Jon is an Operating Advisor at Monk’s Hill Ventures. and has founded a number of companies in the US and Asia. Currently, he is the head of strategic partnership for the Next Billion Users group at Google. Previously, Jon held positions as Chief Product Officer at KODAKIT and RedMart. He first entered the Asian market as the founder of Perx in Singapore.
When I got to Singapore in 2011 and was starting Perx, the ecosystem looked a lot different than it does today. I am committed to the region for the long-term, so I really want to see the ecosystem expand and mature here. As a result, I’ve spent a lot of time working with incubators, speaking at tech events, and mentoring startups to help grow the ecosystem.
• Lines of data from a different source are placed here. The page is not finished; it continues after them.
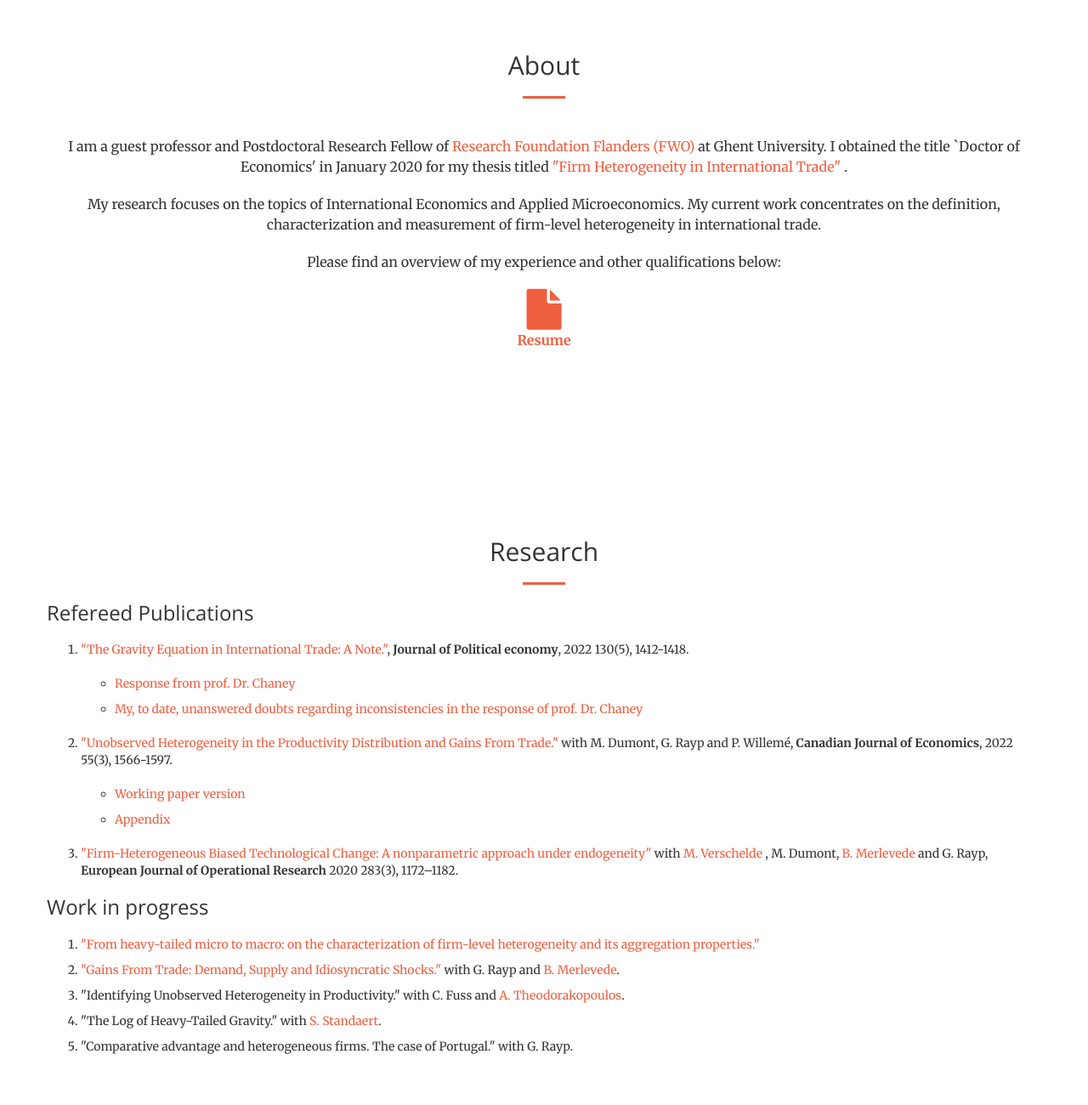
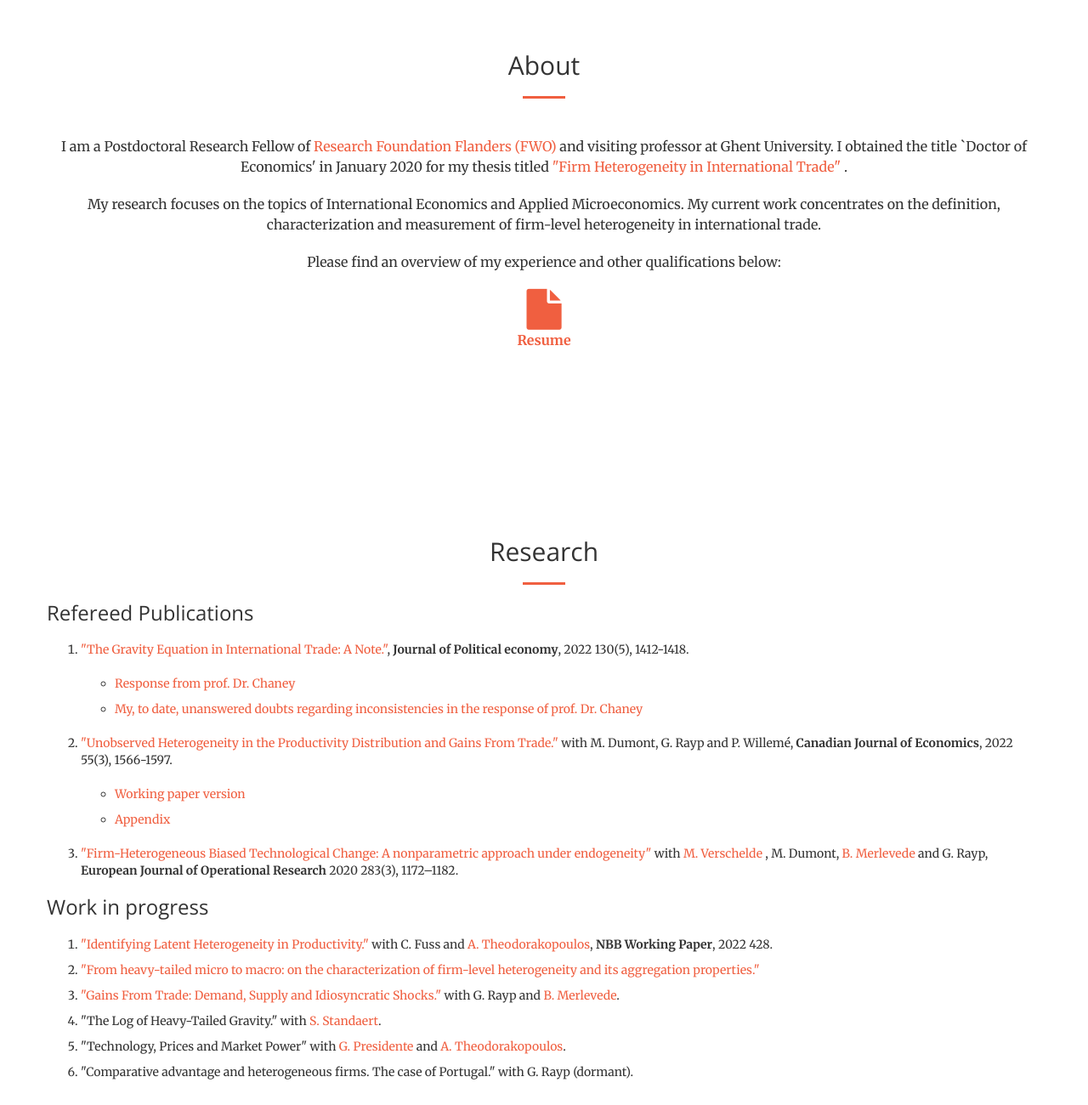
Before and after one commit to ruben0dewitte/ruben0dewitte.github.io, a website: page index.html in a window 1280 px wide. Shown: the part 840-2140 px from the top of the page at 85% size. Drawn offline with nearby package versions, Linux system fonts and the light colour scheme.

Commit message:
Update index.html

```diff
--- a/index.html
+++ b/index.html
@@ -16,7 +16,7 @@
     <meta charset="utf-8">
     <meta http-equiv="X-UA-Compatible" content="IE=edge">
     <meta name="viewport" content="width=device-width, initial-scale=1">
-    <meta name="description" content="This is the personal website of Ruben Dewitte - Guest professor and PostDoc researcher at Ghent University">
+    <meta name="description" content="This is the personal website of Ruben Dewitte - PostDoc researcher and visiting professor at Ghent University">
     <meta name="author" content="Ruben Dewitte">
     <meta name="keywords" content="Ruben, Dewitte, Ruben Dewitte, postdoc, postdoctoral, professor, prof., Dr. ruben dewitte, Ghent University, Ugent, website, Ph.D., doctor of economics, doctor, international trade, gains from trade, GFT, distributions, pareto, finite mixture, lognormal, log-normal, log normal, nonparametric, non-parametric">
 
@@ -96,7 +96,7 @@
             <div class="header-content-inner">
                 <h1 id="homeHeading"> Ruben Dewitte </h1>
                 <hr>
-                <p>Guest professor and Postdoctoral Research Fellow of <a href="https://www.fwo.be/en/" target="_blank" >Research Foundation Flanders (FWO)</a> at Ghent University</p>
+                <p>Postdoctoral Research Fellow of <a href="https://www.fwo.be/en/" target="_blank" >Research Foundation Flanders (FWO)</a> and Visiting professor at Ghent University</p>
                 <a href="#about" class="btn btn-primary btn-xl page-scroll">Find Out More</a>
             </div>
         </div>
@@ -109,7 +109,7 @@
                     <h2 class="section-heading">About</h2>
                     <hr class="primary">
 			<div class="text-left">
-                    		<center> <p > <br> I am a guest professor and Postdoctoral Research Fellow of <a href="https://www.fwo.be/en/" target="_blank" >Research Foundation Flanders (FWO)</a> at Ghent University. I obtained the title `Doctor of Economics' in January 2020 for my thesis titled <a href="https://hdl.handle.net/1854/LU-8644700" target="_blank" > "Firm Heterogeneity in International Trade" </a> .	</p>
+                    		<center> <p > <br> I am a Postdoctoral Research Fellow of <a href="https://www.fwo.be/en/" target="_blank" >Research Foundation Flanders (FWO)</a> and visiting professor at Ghent University. I obtained the title `Doctor of Economics' in January 2020 for my thesis titled <a href="https://hdl.handle.net/1854/LU-8644700" target="_blank" > "Firm Heterogeneity in International Trade" </a> .	</p>
                     		<p >My research focuses on the topics of International Economics and Applied Microeconomics. My current work concentrates on the definition, characterization and measurement of firm-level heterogeneity in international trade. </p>
 				<p> Please find an overview of my experience and other qualifications below: </p>
 				<div class=" text-center">
@@ -148,11 +148,12 @@
 
 		    <h3 class="section-heading">Work in progress</h3>
                     <p><ol>
+							<li> <a href="https://www.nbb.be/en/articles/identifying-latent-heterogeneity-productivity" target="_blank" > "Identifying Latent Heterogeneity in Productivity."</a> with C. Fuss  and <a href="https://sites.google.com/site/theodorakopoulosangelos/home" target="_blank" >A. Theodorakopoulos</a>, <b> NBB Working Paper</b>, 2022 428. </li>
 <li> <a href="https://mpra.ub.uni-muenchen.de/103170/1/MPRA_paper_103170.pdf" target="_blank" > "From heavy-tailed micro to macro: on the characterization of firm-level heterogeneity and its aggregation properties." </a>  </li>
 	<li> <a href="./pdf/PRODDIST.pdf" target="_blank" >  "Gains From Trade: Demand, Supply and Idiosyncratic Shocks."</a> with G. Rayp and <a href="https://sites.google.com/site/merlevedebruno/" target="_blank" >B. Merlevede</a>. </li>
-		<li> "Identifying Unobserved Heterogeneity in Productivity."</a> with C. Fuss  and <a href="https://sites.google.com/site/theodorakopoulosangelos/home" target="_blank" >A. Theodorakopoulos</a>. </li>
 		<li> "The Log of Heavy-Tailed Gravity."</a> with <a href="https://users.ugent.be/~sastanda/" target="_blank" >S. Standaert</a>. </li>
-      	<li> "Comparative advantage and heterogeneous firms. The case of Portugal."</a> with G. Rayp. </li>
+		<li> "Technology, Prices and Market Power" with <a href="https://sites.google.com/view/giorgiopresidente/home" target = "blank"> G. Presidente</a> and <a href="https://sites.google.com/site/theodorakopoulosangelos/home" target="_blank" >A. Theodorakopoulos</a>.</li>
+      	<li> "Comparative advantage and heterogeneous firms. The case of Portugal."</a> with G. Rayp (dormant). </li>
     </ol></p>
  </div>
                 </div>
```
As I mentored companies, built my own or helped build others, I noticed that I was hearing the same issues and was offering the same advice, so I started to create a playbook to building a startup. I’m hoping that learning from my mistakes will help save you from making some of them yourselves and get you to your next milestone faster.
As innovators, we often aim high when seeking out a mentor, hoping that proximity to a Steve Jobs or Elon Musk-type character will help us to reach our own ambitious goals. Most entrepreneurs have more than one mentor, and those advisors go on to serve different roles throughout a company’s growth. Rather than limiting themselves by seeking to emulate a single inspirational figure, startup founders should first outline the characteristics they hope to embody as a leader, and then seek out the right person or people to help them acquire those traits. Above all, a mentor should reflect their mentee’s aspirations as the mentee undertakes the transition from a fresh founder to organizational leader. When searching for a mentor, entrepreneurs should find mentors who can assist in a variety of ways; often, this means a team of mentors rather than a single individual.
RJ is an Investment Analyst at Monk’s Hill Ventures, and was previously a consultant at Balmater Consulting Company, where he led a small team to advise family-owned SME's in Indonesia. Prior to that, he was a financial analyst at Fortman Cline Capital Markets in Manila focusing on local sell-side deals in the region.
The first 100 days in any new job can be daunting. Acclimatizing yourself to new faces, new methodologies, new job functions, and new industries is hard for everyone. Below are some of my personal tips working in a Southeast Asian venture capital fund to help you beat the learning curve faster.
Yee Hoong is an Investment Analyst at Monk’s Hill Ventures, and was most recently founder of Custom Tribe, an online algorithmic custom shirt startup. Prior to that he was an associate with a life sciences VC/PE, and a management consultant working with clients in FMCG and Financial Institutions.
Every now and then in conversations with founders and friends, the question “would you do a startup again” will most certainly creep up. Reflecting on the decision leaving vc to build Custom Tribe a few years back, I now often advise many to-be founders to think long and hard about it. Here are three things I think are unique to Southeast Asia, from collection of conversations with fellow SEA-born (ex) founders.
Lucy Luo is an Associate on our investment team in Singapore. One of her favourite things to discuss with founders is about people and fostering talent.
I wrote this blog because it’s a common topic of conversation with friends and founders, and I’m personally thinking through this for myself. Would love to hear other people’s experiences on it - especially if you’re a founder or startup employee (past, present or planning to).
VCs evaluate a lot of startups. This gives us a good look into how they operate, what they care about, and the type of people they want to hire. VCs also meet a lot of people, including those who are looking for their next job. This puts us in a pretty logical spot to matchmake candidates and startup jobs. It’s always interesting to hear what each side thinks they’re getting, and then in hindsight what they actually end up with.